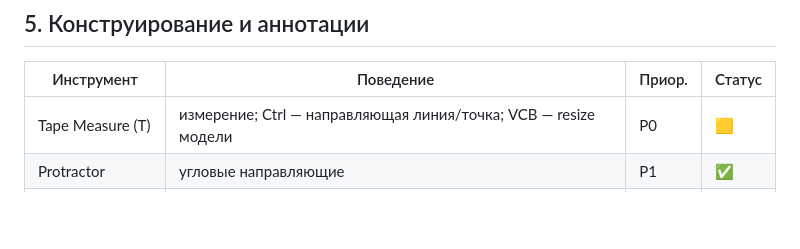
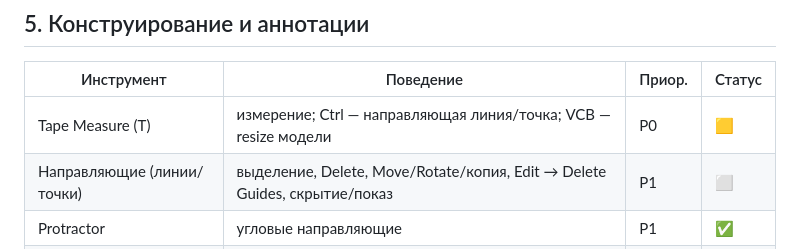
Before and after one commit to dirondin/varstotas, a Markdown page: docs/01-FEATURES.md, the part around the change. Drawn GitHub-style; blank space fills up the shorter version.

```diff
--- a/docs/01-FEATURES.md
+++ b/docs/01-FEATURES.md
@@ -60,6 +60,7 @@
 | Инструмент | Поведение | Приор. | Статус |
 |---|---|---|---|
 | Tape Measure (T) | измерение; Ctrl — направляющая линия/точка; VCB — resize модели | P0 | 🟨 |
+| Направляющие (линии/точки) | выделение, Delete, Move/Rotate/копия, Edit → Delete Guides, скрытие/показ | P1 | ⬜ |
 | Protractor | угловые направляющие | P1 | ✅ |
 | Guides: Delete All | | P0 | ✅ |
 | Axes | переопределить систему координат рисования | P1 | ⬜ |
```
Also changed, not shown: docs/03-ROADMAP.md (+5 -2 lines).
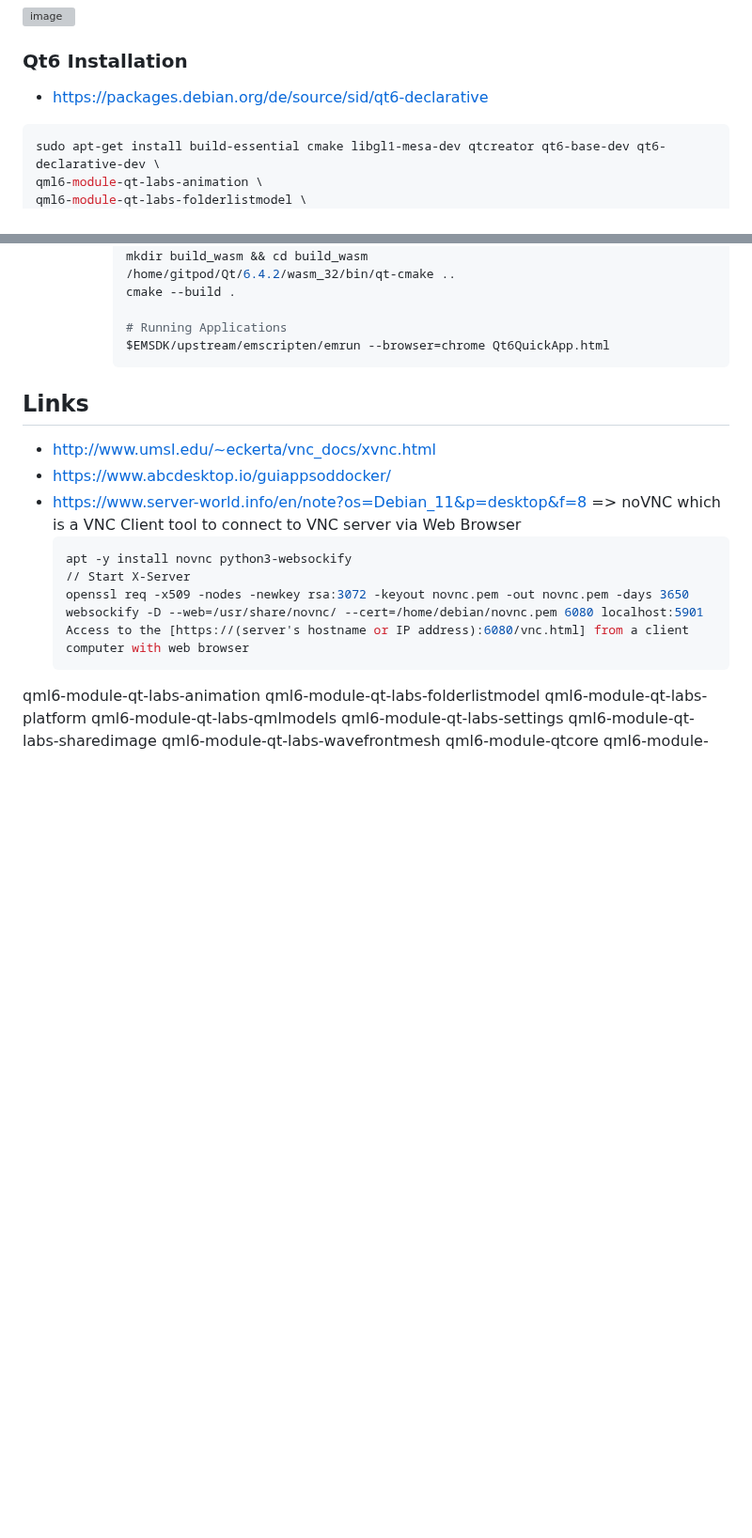
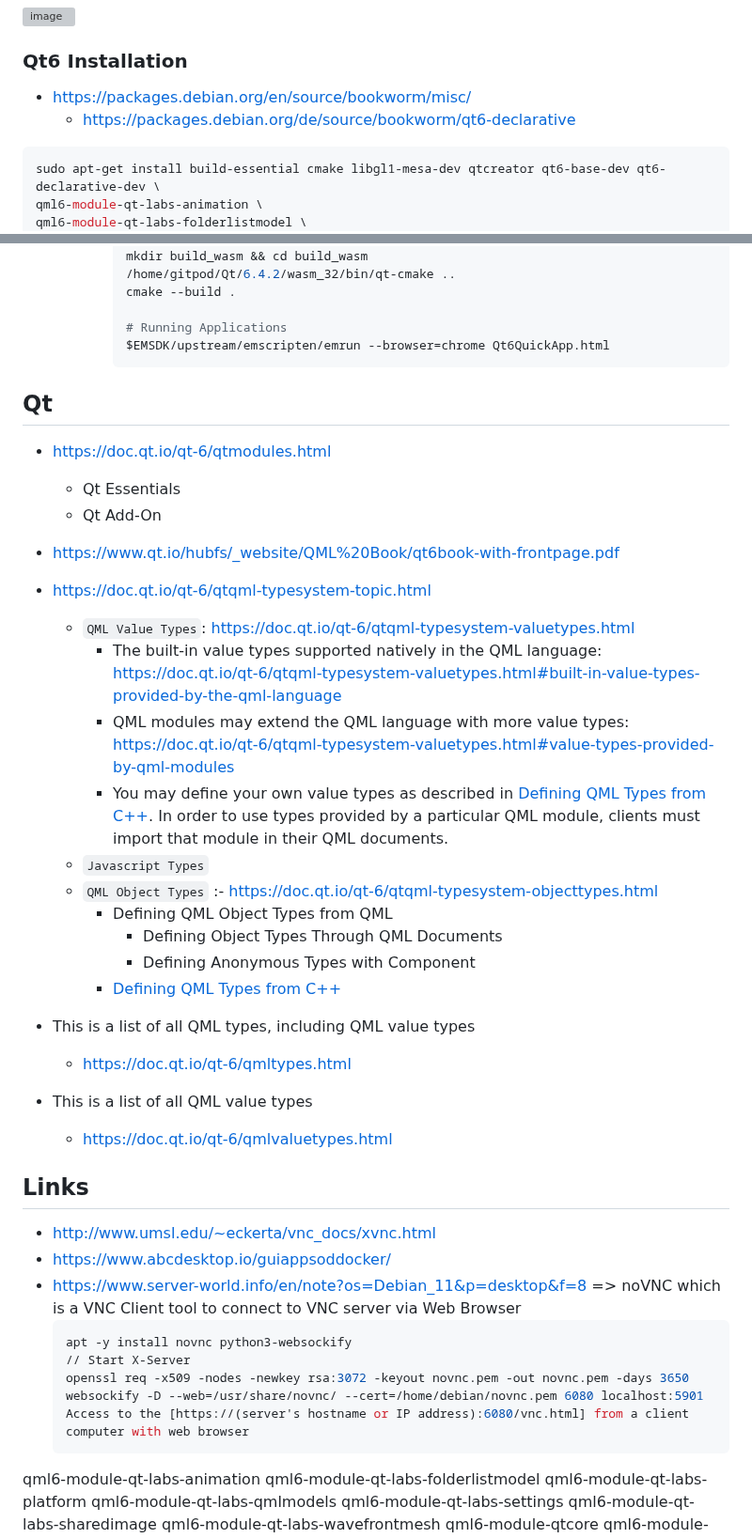
Before and after one commit to wahabshah/dev-env-debian, a Markdown page: .devcontainer/README.md, 2 parts joined by grey strips. Shown at 94% size. GitHub-like rendering; blank space fills up the shorter version; grey boxes are pictures that could not be loaded.

Commit message:
updated readme with more info related to qt type system

````diff
--- a/.devcontainer/README.md
+++ b/.devcontainer/README.md
@@ -185,7 +185,8 @@ xfdesktop
 
 ### Qt6 Installation
 
-* https://packages.debian.org/de/source/sid/qt6-declarative
+* https://packages.debian.org/en/source/bookworm/misc/
+  * https://packages.debian.org/de/source/bookworm/qt6-declarative
 
 ```sh
 sudo apt-get install build-essential cmake libgl1-mesa-dev qtcreator qt6-base-dev qt6-declarative-dev \
@@ -308,6 +309,30 @@ wget https://download.qt.io/archive/online_installers/4.5/qt-unified-linux-x64-4
       # Running Applications
       $EMSDK/upstream/emscripten/emrun --browser=chrome Qt6QuickApp.html
       ```
+
+## Qt
+
+* https://doc.qt.io/qt-6/qtmodules.html
+  * Qt Essentials
+  * Qt Add-On
+* https://www.qt.io/hubfs/_website/QML%20Book/qt6book-with-frontpage.pdf
+* https://doc.qt.io/qt-6/qtqml-typesystem-topic.html
+  * `QML Value Types`: https://doc.qt.io/qt-6/qtqml-typesystem-valuetypes.html
+    * The built-in value types supported natively in the QML language: https://doc.qt.io/qt-6/qtqml-typesystem-valuetypes.html#built-in-value-types-provided-by-the-qml-language
+    * QML modules may extend the QML language with more value types: https://doc.qt.io/qt-6/qtqml-typesystem-valuetypes.html#value-types-provided-by-qml-modules
+    * You may define your own value types as described in [Defining QML Types from C++](https://doc.qt.io/qt-6/qtqml-cppintegration-definetypes.html). In order to use types provided by a particular QML module, clients must import that module in their QML documents.
+  * `Javascript Types`
+  * `QML Object Types` :- https://doc.qt.io/qt-6/qtqml-typesystem-objecttypes.html
+    * Defining QML Object Types from QML
+      * Defining Object Types Through QML Documents
+      * Defining Anonymous Types with Component
+    * [Defining QML Types from C++](https://doc.qt.io/qt-6/qtqml-cppintegration-definetypes.html)
+
+* This is a list of all QML types, including QML value types
+  * https://doc.qt.io/qt-6/qmltypes.html
+* This is a list of all QML value types
+  * https://doc.qt.io/qt-6/qmlvaluetypes.html
+
 ## Links
 * http://www.umsl.edu/~eckerta/vnc_docs/xvnc.html
 * https://www.abcdesktop.io/guiappsoddocker/
````
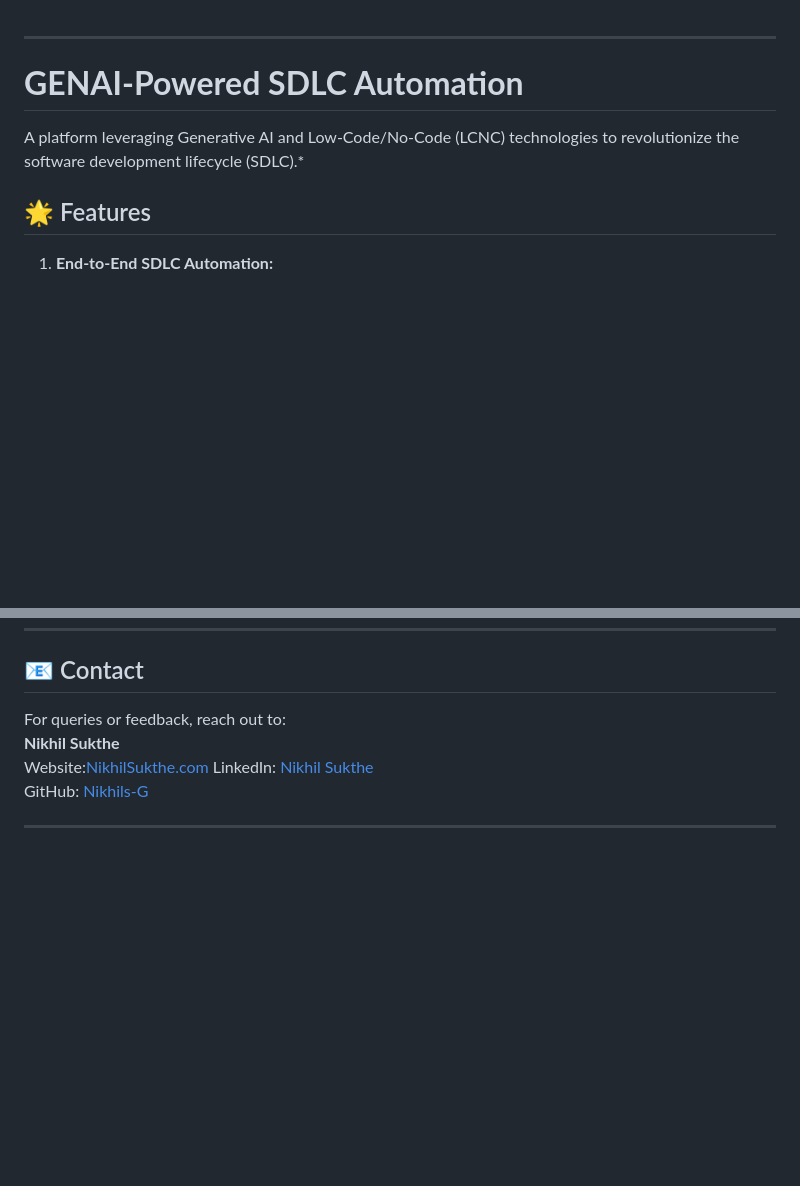
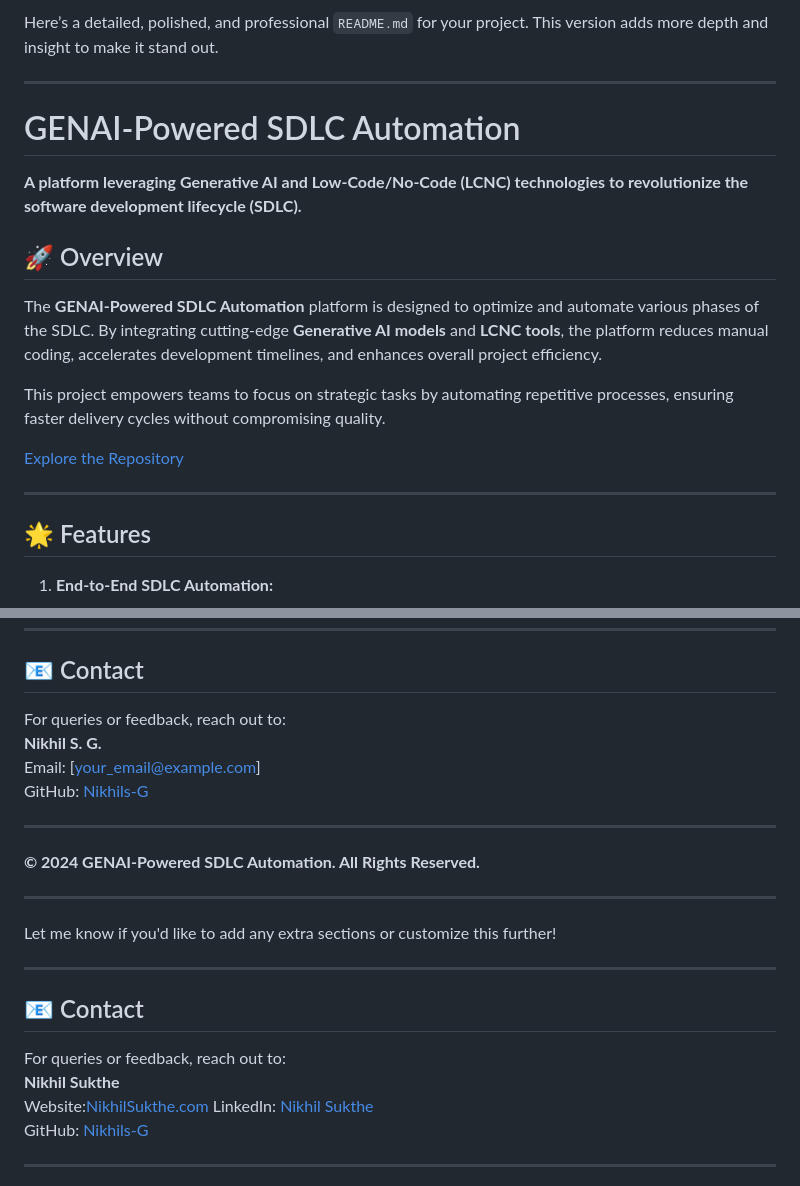
Before and after one commit to Nikhils-G/Rebal-AI, a Markdown page: README.md, 2 parts joined by grey strips. Drawn GitHub-style; blank space fills up the shorter version.

```diff
--- a/README.md
+++ b/README.md
@@ -1,8 +1,21 @@
+
+
+
+Here’s a detailed, polished, and professional `README.md` for your project. This version adds more depth and insight to make it stand out.
+
 ---
-# **GENAI-Powered SDLC Automation**
 
-A platform leveraging Generative AI and Low-Code/No-Code (LCNC) technologies to revolutionize the software development lifecycle (SDLC).*
+# GENAI-Powered SDLC Automation
+**A platform leveraging Generative AI and Low-Code/No-Code (LCNC) technologies to revolutionize the software development lifecycle (SDLC).**
 
+## 🚀 Overview
+The **GENAI-Powered SDLC Automation** platform is designed to optimize and automate various phases of the SDLC. By integrating cutting-edge **Generative AI models** and **LCNC tools**, the platform reduces manual coding, accelerates development timelines, and enhances overall project efficiency.
+
+This project empowers teams to focus on strategic tasks by automating repetitive processes, ensuring faster delivery cycles without compromising quality.
+
+[Explore the Repository](https://github.com/Nikhils-G/Rebal-AI/)
+
+---
 
 ## 🌟 Features
 
@@ -162,6 +175,25 @@ To contribute:
 ## 📧 Contact
 
 For queries or feedback, reach out to:
+**Nikhil S. G.**
+Email: [your_email@example.com]
+GitHub: [Nikhils-G](https://github.com/Nikhils-G)
+
+---
+
+**© 2024 GENAI-Powered SDLC Automation. All Rights Reserved.**
+
+---
+
+Let me know if you'd like to add any extra sections or customize this further!
+
+
+
+---
+
+## 📧 Contact
+
+For queries or feedback, reach out to:
 **Nikhil Sukthe**
 Website:[NikhilSukthe.com](https://nikhilsukthe.vercel.app/)
 LinkedIn: [Nikhil Sukthe](http://www.linkedin.com/in/nikhilsukthe)
```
****************************************
## [Your task]
Please write out all the data again word for word, but not the pictures.

## [Answer space]
Before and after one commit to dirondin/varstotas, a Markdown page: docs/01-FEATURES.md, the part around the change. Drawn GitHub-style; blank space fills up the shorter version.

```diff
--- a/docs/01-FEATURES.md
+++ b/docs/01-FEATURES.md
@@ -60,6 +60,7 @@
 | Инструмент | Поведение | Приор. | Статус |
 |---|---|---|---|
 | Tape Measure (T) | измерение; Ctrl — направляющая линия/точка; VCB — resize модели | P0 | 🟨 |
+| Направляющие (линии/точки) | выделение, Delete, Move/Rotate/копия, Edit → Delete Guides, скрытие/показ | P1 | ⬜ |
 | Protractor | угловые направляющие | P1 | ✅ |
 | Guides: Delete All | | P0 | ✅ |
 | Axes | переопределить систему координат рисования | P1 | ⬜ |
```
Also changed, not shown: docs/03-ROADMAP.md (+5 -2 lines).
Before and after one commit to wahabshah/dev-env-debian, a Markdown page: .devcontainer/README.md, 2 parts joined by grey strips. Shown at 94% size. GitHub-like rendering; blank space fills up the shorter version; grey boxes are pictures that could not be loaded.

Commit message:
updated readme with more info related to qt type system

````diff
--- a/.devcontainer/README.md
+++ b/.devcontainer/README.md
@@ -185,7 +185,8 @@ xfdesktop
 
 ### Qt6 Installation
 
-* https://packages.debian.org/de/source/sid/qt6-declarative
+* https://packages.debian.org/en/source/bookworm/misc/
+  * https://packages.debian.org/de/source/bookworm/qt6-declarative
 
 ```sh
 sudo apt-get install build-essential cmake libgl1-mesa-dev qtcreator qt6-base-dev qt6-declarative-dev \
@@ -308,6 +309,30 @@ wget https://download.qt.io/archive/online_installers/4.5/qt-unified-linux-x64-4
       # Running Applications
       $EMSDK/upstream/emscripten/emrun --browser=chrome Qt6QuickApp.html
       ```
+
+## Qt
+
+* https://doc.qt.io/qt-6/qtmodules.html
+  * Qt Essentials
+  * Qt Add-On
+* https://www.qt.io/hubfs/_website/QML%20Book/qt6book-with-frontpage.pdf
+* https://doc.qt.io/qt-6/qtqml-typesystem-topic.html
+  * `QML Value Types`: https://doc.qt.io/qt-6/qtqml-typesystem-valuetypes.html
+    * The built-in value types supported natively in the QML language: https://doc.qt.io/qt-6/qtqml-typesystem-valuetypes.html#built-in-value-types-provided-by-the-qml-language
+    * QML modules may extend the QML language with more value types: https://doc.qt.io/qt-6/qtqml-typesystem-valuetypes.html#value-types-provided-by-qml-modules
+    * You may define your own value types as described in [Defining QML Types from C++](https://doc.qt.io/qt-6/qtqml-cppintegration-definetypes.html). In order to use types provided by a particular QML module, clients must import that module in their QML documents.
+  * `Javascript Types`
+  * `QML Object Types` :- https://doc.qt.io/qt-6/qtqml-typesystem-objecttypes.html
+    * Defining QML Object Types from QML
+      * Defining Object Types Through QML Documents
+      * Defining Anonymous Types with Component
+    * [Defining QML Types from C++](https://doc.qt.io/qt-6/qtqml-cppintegration-definetypes.html)
+
+* This is a list of all QML types, including QML value types
+  * https://doc.qt.io/qt-6/qmltypes.html
+* This is a list of all QML value types
+  * https://doc.qt.io/qt-6/qmlvaluetypes.html
+
 ## Links
 * http://www.umsl.edu/~eckerta/vnc_docs/xvnc.html
 * https://www.abcdesktop.io/guiappsoddocker/
````
Before and after one commit to Nikhils-G/Rebal-AI, a Markdown page: README.md, 2 parts joined by grey strips. Drawn GitHub-style; blank space fills up the shorter version.

```diff
--- a/README.md
+++ b/README.md
@@ -1,8 +1,21 @@
+
+
+
+Here’s a detailed, polished, and professional `README.md` for your project. This version adds more depth and insight to make it stand out.
+
 ---
-# **GENAI-Powered SDLC Automation**
 
-A platform leveraging Generative AI and Low-Code/No-Code (LCNC) technologies to revolutionize the software development lifecycle (SDLC).*
+# GENAI-Powered SDLC Automation
+**A platform leveraging Generative AI and Low-Code/No-Code (LCNC) technologies to revolutionize the software development lifecycle (SDLC).**
 
+## 🚀 Overview
+The **GENAI-Powered SDLC Automation** platform is designed to optimize and automate various phases of the SDLC. By integrating cutting-edge **Generative AI models** and **LCNC tools**, the platform reduces manual coding, accelerates development timelines, and enhances overall project efficiency.
+
+This project empowers teams to focus on strategic tasks by automating repetitive processes, ensuring faster delivery cycles without compromising quality.
+
+[Explore the Repository](https://github.com/Nikhils-G/Rebal-AI/)
+
+---
 
 ## 🌟 Features
 
@@ -162,6 +175,25 @@ To contribute:
 ## 📧 Contact
 
 For queries or feedback, reach out to:
+**Nikhil S. G.**
+Email: [your_email@example.com]
+GitHub: [Nikhils-G](https://github.com/Nikhils-G)
+
+---
+
+**© 2024 GENAI-Powered SDLC Automation. All Rights Reserved.**
+
+---
+
+Let me know if you'd like to add any extra sections or customize this further!
+
+
+
+---
+
+## 📧 Contact
+
+For queries or feedback, reach out to:
 **Nikhil Sukthe**
 Website:[NikhilSukthe.com](https://nikhilsukthe.vercel.app/)
 LinkedIn: [Nikhil Sukthe](http://www.linkedin.com/in/nikhilsukthe)
```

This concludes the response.